It sounds easy to accomplish as mushrooms grow from spores. To get started, choose the right culture spore for you. If you’re a first-timer, you can work with oyster and button mushrooms as these are the easiest to grow. In only one month, you’ll be ready to harvest the fruits of your labor.

Click here to see the instructions.

Need help getting started? There are online stores that offer growing kits, seminars, and training sessions. Follow these brands on social media today:

1. JMP Mushroom

JMP Mushroom not only aims to promote growing your own mushroom, but mushroom farming in general, too. They also hold seminars to help newbies.

Visit JMP Mushroom at Block 1 Lot 9, Luke Street, Del Mundo Village, Llano Caloocan City. You can also follow them on Facebook or get in touch with them via mobile at (0929 383-9797. You can also visit their website or send an e-mail to jmpmushroom[at]yahoo.com.

2. The Mushroom Project

Looking for a mushroom growing kit? Follow and get in touch with The Mushroom Project on Facebook. You can also send an e-mail to the mushroomprojectph[at]gmail.com.

3. Magalang Mushroom Farmville

Once you’ve grown your own mushrooms, we’re sure you’d be on the lookout for recipes you can try. Magalang Mushroom Farmville offers mushroom spawn, recipes, and processed products that you view on their website.

Magalang Mushroom Farmville is located at 42 Rice Village, Barangay Ayala, Magalang, Pampanga. You can also get in touch with them through mobile at (0915) 426-5221.


To Your Income and Health!

Dr. Kurtzman's mushroom house contains 380 square feet of vertical growing surface. At peak output, he can expect to harvest 300 pounds a month, 12 months a year! Obviously, this is more fungi than even the most avid mushroom gourmand could eat, but with the price for oyster mushrooms running as high as $3.00 a pound it could very well be worth your while to seek outside markets for your surplus. Check with local vegetable wholesalers, restaurants, health food stores, and consumer co-ops.

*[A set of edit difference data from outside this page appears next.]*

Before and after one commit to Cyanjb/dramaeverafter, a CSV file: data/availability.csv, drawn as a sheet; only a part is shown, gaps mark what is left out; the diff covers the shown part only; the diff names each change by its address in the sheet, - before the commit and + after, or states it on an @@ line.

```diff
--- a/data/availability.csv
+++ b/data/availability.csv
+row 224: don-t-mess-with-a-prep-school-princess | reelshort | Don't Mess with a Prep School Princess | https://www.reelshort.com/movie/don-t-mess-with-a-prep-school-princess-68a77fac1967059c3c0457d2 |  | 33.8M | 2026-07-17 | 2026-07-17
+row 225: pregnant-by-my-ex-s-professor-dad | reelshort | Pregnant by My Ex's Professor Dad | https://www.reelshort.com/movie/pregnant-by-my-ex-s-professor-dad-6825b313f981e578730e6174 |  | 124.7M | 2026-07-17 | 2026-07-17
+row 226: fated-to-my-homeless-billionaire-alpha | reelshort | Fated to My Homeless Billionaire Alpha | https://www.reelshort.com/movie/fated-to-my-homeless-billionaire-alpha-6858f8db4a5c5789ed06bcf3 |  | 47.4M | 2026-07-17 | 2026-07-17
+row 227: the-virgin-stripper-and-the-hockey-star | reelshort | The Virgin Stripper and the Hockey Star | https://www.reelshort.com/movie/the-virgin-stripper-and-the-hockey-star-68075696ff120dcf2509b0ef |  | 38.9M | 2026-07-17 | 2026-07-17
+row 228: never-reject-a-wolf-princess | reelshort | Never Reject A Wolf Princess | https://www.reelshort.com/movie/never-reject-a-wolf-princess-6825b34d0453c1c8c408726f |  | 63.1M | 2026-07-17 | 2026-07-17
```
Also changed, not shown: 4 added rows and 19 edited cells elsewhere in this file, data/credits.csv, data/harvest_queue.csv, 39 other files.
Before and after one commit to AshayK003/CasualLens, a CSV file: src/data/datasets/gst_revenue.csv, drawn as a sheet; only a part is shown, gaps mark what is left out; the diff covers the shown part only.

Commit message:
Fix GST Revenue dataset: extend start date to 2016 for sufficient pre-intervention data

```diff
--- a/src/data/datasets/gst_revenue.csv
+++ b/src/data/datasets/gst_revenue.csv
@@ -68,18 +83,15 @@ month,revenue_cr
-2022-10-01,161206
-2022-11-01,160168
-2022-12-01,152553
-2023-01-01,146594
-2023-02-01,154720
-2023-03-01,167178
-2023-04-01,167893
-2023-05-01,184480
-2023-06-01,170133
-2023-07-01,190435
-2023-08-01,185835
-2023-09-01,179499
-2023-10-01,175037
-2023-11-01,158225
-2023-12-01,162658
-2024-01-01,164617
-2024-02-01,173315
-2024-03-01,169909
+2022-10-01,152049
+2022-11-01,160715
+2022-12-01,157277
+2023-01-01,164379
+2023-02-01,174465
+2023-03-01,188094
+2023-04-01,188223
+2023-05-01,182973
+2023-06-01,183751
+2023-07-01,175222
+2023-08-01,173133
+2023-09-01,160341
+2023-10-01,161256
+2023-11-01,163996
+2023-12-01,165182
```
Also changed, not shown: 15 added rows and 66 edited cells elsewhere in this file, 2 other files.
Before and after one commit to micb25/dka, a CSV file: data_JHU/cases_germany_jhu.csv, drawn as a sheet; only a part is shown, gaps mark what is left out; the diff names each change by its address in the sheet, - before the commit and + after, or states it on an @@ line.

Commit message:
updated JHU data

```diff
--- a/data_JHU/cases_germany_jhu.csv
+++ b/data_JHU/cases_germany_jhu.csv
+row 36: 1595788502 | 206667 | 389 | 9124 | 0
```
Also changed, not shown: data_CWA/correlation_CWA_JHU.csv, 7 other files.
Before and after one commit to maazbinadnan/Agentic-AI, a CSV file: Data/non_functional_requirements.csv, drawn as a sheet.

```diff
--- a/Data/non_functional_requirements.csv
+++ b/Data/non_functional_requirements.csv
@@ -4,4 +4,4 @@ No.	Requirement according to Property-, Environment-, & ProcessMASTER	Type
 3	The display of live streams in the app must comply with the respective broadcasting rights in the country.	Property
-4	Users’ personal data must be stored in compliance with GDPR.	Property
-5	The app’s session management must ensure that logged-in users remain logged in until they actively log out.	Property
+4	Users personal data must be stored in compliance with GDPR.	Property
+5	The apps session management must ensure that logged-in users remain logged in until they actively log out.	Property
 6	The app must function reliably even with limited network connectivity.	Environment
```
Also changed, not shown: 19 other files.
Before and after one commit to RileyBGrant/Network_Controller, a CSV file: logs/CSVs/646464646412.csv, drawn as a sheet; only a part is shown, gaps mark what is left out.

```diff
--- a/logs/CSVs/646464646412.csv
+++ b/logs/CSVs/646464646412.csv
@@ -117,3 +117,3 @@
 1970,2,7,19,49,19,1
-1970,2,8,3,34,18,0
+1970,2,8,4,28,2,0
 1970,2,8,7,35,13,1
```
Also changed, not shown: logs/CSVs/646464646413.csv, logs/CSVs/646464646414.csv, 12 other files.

Oyster mushrooms can be stored up to two days without refrigeration, after which they're subject to spoilage. However, if you sun-dry the delicacies on screen or cheesecloth trays (or in an oven at 140°F) and store them in a dark, dry place, they'll keep indefinitely. Another nice feature of Pleurotus is that you can easily reconstitute the dried mushrooms in a bowl of cool water.

Besides adding a festive and mouthwatering touch to your meals and putting cash in your pockets, mushrooms have many hidden virtues. For example, edible fungi are good sources of protein, niacin, riboflavin, vitamin C, folic acid, calcium, phosphorus, and potassium. To top all that, mushrooms can be a dieter's best friend: they have about the same caloric value as an equivalent quantity of non-fattening apple!

And believe you me—monetary and health rewards aside—these marvelous homegrown mushrooms will be about the most delicious you've ever eaten. My taste buds will swear to it!


Watch the video: Cheap, Easy DIY Mushroom Fruiting Chamber